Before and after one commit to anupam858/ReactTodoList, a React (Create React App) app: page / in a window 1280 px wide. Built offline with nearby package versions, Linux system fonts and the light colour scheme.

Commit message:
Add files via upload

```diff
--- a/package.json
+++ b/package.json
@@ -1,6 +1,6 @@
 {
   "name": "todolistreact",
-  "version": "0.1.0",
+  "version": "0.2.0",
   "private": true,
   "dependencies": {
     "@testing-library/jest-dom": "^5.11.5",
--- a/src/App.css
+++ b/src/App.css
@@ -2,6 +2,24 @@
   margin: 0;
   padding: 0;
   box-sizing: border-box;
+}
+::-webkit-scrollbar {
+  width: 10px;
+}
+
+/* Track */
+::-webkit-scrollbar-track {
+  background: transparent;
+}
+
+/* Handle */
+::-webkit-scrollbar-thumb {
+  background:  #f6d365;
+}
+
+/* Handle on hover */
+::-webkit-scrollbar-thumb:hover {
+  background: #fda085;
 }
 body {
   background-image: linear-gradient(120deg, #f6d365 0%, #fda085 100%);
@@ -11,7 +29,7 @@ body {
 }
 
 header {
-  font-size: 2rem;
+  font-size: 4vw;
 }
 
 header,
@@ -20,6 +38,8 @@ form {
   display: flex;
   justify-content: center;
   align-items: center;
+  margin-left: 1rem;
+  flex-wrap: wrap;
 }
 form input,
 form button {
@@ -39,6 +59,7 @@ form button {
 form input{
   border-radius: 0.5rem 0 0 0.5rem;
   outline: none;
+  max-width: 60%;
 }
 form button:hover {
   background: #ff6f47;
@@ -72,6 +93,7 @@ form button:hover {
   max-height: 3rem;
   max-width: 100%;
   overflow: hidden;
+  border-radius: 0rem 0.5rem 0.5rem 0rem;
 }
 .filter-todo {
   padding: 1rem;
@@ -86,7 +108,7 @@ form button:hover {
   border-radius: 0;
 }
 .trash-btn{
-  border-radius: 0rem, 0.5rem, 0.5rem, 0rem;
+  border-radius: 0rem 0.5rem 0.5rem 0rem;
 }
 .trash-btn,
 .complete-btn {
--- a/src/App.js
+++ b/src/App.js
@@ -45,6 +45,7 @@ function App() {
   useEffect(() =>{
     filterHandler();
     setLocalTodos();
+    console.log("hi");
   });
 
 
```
------------------------
#### About this task:
Which lines of the data contain the string "center"? Copy each of them.

#### Answer:
   justify-content: center;
   align-items: center;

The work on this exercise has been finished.